(Edit difference data)
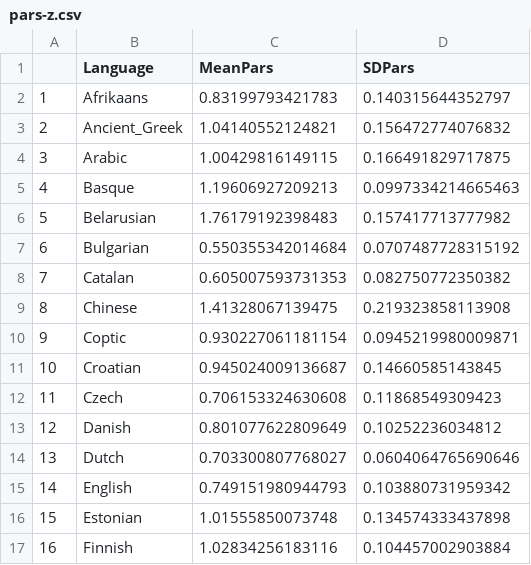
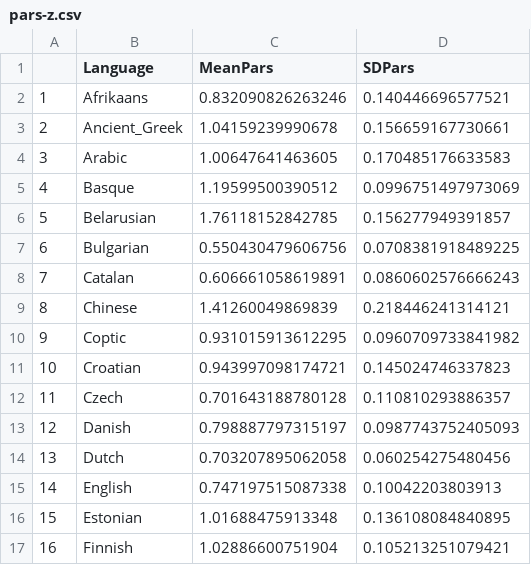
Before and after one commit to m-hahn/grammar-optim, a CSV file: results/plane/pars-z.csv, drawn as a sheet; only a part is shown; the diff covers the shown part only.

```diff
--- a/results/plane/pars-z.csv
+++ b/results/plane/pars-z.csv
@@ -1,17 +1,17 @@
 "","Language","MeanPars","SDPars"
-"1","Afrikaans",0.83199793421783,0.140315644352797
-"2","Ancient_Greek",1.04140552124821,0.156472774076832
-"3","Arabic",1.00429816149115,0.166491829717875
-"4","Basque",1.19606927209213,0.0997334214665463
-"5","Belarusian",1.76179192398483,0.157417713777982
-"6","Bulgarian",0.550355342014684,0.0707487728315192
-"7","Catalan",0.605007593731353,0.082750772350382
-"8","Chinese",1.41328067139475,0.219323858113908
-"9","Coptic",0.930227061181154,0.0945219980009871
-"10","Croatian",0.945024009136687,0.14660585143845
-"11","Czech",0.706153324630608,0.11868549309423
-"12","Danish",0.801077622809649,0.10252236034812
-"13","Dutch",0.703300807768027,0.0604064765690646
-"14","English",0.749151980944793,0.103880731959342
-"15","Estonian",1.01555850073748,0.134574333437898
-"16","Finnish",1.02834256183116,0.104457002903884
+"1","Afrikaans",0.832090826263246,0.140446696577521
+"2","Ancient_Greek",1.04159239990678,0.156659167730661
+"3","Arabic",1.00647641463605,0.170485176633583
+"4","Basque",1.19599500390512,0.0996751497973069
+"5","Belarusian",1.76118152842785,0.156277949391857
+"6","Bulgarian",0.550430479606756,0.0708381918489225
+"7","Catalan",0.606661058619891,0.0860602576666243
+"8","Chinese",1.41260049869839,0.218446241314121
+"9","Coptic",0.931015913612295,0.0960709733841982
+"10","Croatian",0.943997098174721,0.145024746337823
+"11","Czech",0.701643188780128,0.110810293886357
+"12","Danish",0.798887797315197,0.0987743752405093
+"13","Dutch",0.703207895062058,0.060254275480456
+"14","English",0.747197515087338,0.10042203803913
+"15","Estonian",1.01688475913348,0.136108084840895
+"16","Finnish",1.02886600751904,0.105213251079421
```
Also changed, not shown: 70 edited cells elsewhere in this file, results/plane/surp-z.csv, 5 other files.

→ **ASSIGNMENT**
Give back the records above exactly, with no pictures.

→ **TASK ANSWER**
Before and after one commit to m-hahn/grammar-optim, a CSV file: results/plane/pars-z.csv, drawn as a sheet; only a part is shown; the diff covers the shown part only.

```diff
--- a/results/plane/pars-z.csv
+++ b/results/plane/pars-z.csv
@@ -1,17 +1,17 @@
 "","Language","MeanPars","SDPars"
-"1","Afrikaans",0.83199793421783,0.140315644352797
-"2","Ancient_Greek",1.04140552124821,0.156472774076832
-"3","Arabic",1.00429816149115,0.166491829717875
-"4","Basque",1.19606927209213,0.0997334214665463
-"5","Belarusian",1.76179192398483,0.157417713777982
-"6","Bulgarian",0.550355342014684,0.0707487728315192
-"7","Catalan",0.605007593731353,0.082750772350382
-"8","Chinese",1.41328067139475,0.219323858113908
-"9","Coptic",0.930227061181154,0.0945219980009871
-"10","Croatian",0.945024009136687,0.14660585143845
-"11","Czech",0.706153324630608,0.11868549309423
-"12","Danish",0.801077622809649,0.10252236034812
-"13","Dutch",0.703300807768027,0.0604064765690646
-"14","English",0.749151980944793,0.103880731959342
-"15","Estonian",1.01555850073748,0.134574333437898
-"16","Finnish",1.02834256183116,0.104457002903884
+"1","Afrikaans",0.832090826263246,0.140446696577521
+"2","Ancient_Greek",1.04159239990678,0.156659167730661
+"3","Arabic",1.00647641463605,0.170485176633583
+"4","Basque",1.19599500390512,0.0996751497973069
+"5","Belarusian",1.76118152842785,0.156277949391857
+"6","Bulgarian",0.550430479606756,0.0708381918489225
+"7","Catalan",0.606661058619891,0.0860602576666243
+"8","Chinese",1.41260049869839,0.218446241314121
+"9","Coptic",0.931015913612295,0.0960709733841982
+"10","Croatian",0.943997098174721,0.145024746337823
+"11","Czech",0.701643188780128,0.110810293886357
+"12","Danish",0.798887797315197,0.0987743752405093
+"13","Dutch",0.703207895062058,0.060254275480456
+"14","English",0.747197515087338,0.10042203803913
+"15","Estonian",1.01688475913348,0.136108084840895
+"16","Finnish",1.02886600751904,0.105213251079421
```
Also changed, not shown: 70 edited cells elsewhere in this file, results/plane/surp-z.csv, 5 other files.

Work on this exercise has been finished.